Put it this way: Matt Helders is one of the best drummers alive. It’s his blinding efforts on tracks like ‘I Bet You Look Good on the Dancefloor’, ‘The View from the Afternoon’ and ‘Brianstorm’ that have created some of the defining aspects of their entire discography.

On Tranquility Base, he is essentially reduced to a single kick drum hit and a single snare hit per measure — as if he’s got one hand tied behind his back, or the rest of his kit was moved out of the room to make way for Turner’s collection of vintage synthesizers and keyboards. He’s comatose on this record — not playing for feel; in fact, barely playing at all.

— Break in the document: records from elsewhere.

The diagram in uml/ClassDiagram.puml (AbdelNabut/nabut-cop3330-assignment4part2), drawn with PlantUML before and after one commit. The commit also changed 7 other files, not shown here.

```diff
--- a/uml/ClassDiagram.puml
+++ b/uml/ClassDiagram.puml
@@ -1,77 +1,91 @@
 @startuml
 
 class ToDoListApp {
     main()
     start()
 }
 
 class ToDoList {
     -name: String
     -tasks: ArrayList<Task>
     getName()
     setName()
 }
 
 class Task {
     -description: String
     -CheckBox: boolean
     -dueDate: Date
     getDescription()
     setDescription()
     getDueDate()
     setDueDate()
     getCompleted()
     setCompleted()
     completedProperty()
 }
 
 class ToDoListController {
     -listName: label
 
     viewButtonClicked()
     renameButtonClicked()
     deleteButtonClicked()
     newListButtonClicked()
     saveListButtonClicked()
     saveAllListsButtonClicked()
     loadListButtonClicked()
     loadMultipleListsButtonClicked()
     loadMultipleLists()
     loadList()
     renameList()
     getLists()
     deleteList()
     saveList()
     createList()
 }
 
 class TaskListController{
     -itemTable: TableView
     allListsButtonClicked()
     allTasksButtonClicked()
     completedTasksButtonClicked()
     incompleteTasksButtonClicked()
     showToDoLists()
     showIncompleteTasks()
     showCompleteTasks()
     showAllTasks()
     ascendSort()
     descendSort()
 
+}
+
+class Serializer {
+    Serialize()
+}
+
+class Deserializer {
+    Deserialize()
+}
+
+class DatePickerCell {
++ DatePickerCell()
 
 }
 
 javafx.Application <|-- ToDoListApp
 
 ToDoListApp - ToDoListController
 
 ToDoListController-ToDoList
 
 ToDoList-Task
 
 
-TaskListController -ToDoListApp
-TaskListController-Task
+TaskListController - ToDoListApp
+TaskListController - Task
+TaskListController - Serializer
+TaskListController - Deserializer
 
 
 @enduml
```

All of this could be forgiven — honestly, all of it — if there was some sort of endgame here. If Turner had something even remotely interesting to say on this record. If there was a payoff to this swerve into the ditch. As listeners will find out the hard way, that is absolutely not the case here.

This isn’t about personal growth or artistic development for Turner — it’s about indulging and inhabiting characters.

Oh God, The Lyrics

Throughout the album, Turner ironically croons about being “a little too wild in the 70s,” envisions “Jesus in the day spa/filling out the information form” and romanticises “America in the golden age”. That’s not even touching the moment where he sings, in all sincerity, about “the moon’s side-boob”.

If you can find any deeper meaning or worth to these glorified Tumblr poetry quotes, then more power to you — Genius regulars are certainly having fun with it. Perhaps the best plan of attack, however, is to take it all on surface value – if you dig any deeper, you might fall through to the other side.

If that wasn’t enough, Turner also takes the opportunity to try his hand at commentary on technology. What he ends up with is the kind of stuff Win Butler would have kept on the cutting room floor circa Everything Now, with all the relevance and keen observational skills of U2’s Zooropa.

“Technological advances/Really bloody get me in the mood,” he opines on the album’s title track. Sure, whatever. ‘American Sports’, meanwhile, sees Turner boast about his “virtual reality mask” and about his “weekly chat with God on video call.” Is that… good? Bad?

Later, Turner commits the crime of making a song literally titled ‘The World’s First Ever Monster Truck Front Flip’ antithetical to its name, eliciting no excitement or awe in its execution. In fact, the song may be Turner’s whiniest: “Brain shrinking moving images/You push the button/And we’ll do the rest.” Smart phones, dumb people, amirite?

Pair this with Turner’s earlier remark of “What do you mean/You’ve never seen Blade Runner?” and his persona embodies that of the one guy you wish you hadn’t been stuck talking to at a party — the one who’s deleted Facebook to live in the moment and has told you at least a half-dozen times that he doesn’t own a TV, despite you never asking the once.

Losing The Spark

Are the Arctic Monkeys too big to fail? Quite possibly. The industry they’ve come up in is just enough removed from that of The Strokes to buoy such a flight of fancy as this album is.

From a creative standpoint, however, there’s a genuine concern that Turner and co may never quite recover from Tranquility Base Hotel + Casino. No, of course no-one stays 22 forever — no-one was expecting the band to make I’m Still Not Whatever People Say I Am, either.

With the release of Tranquility Base, we’re losing the spark — the electricity — that once ran through this band. It was clear that Turner wanted to tear down the very foundations of the Arctic Monkeys.

What he’s built in its place, however, is not a four-star hotel and casino. It’s a brick shithouse.

David James Young is a writer, a podcaster and your favourite worst nightmare. He tweets at @DJYwrites.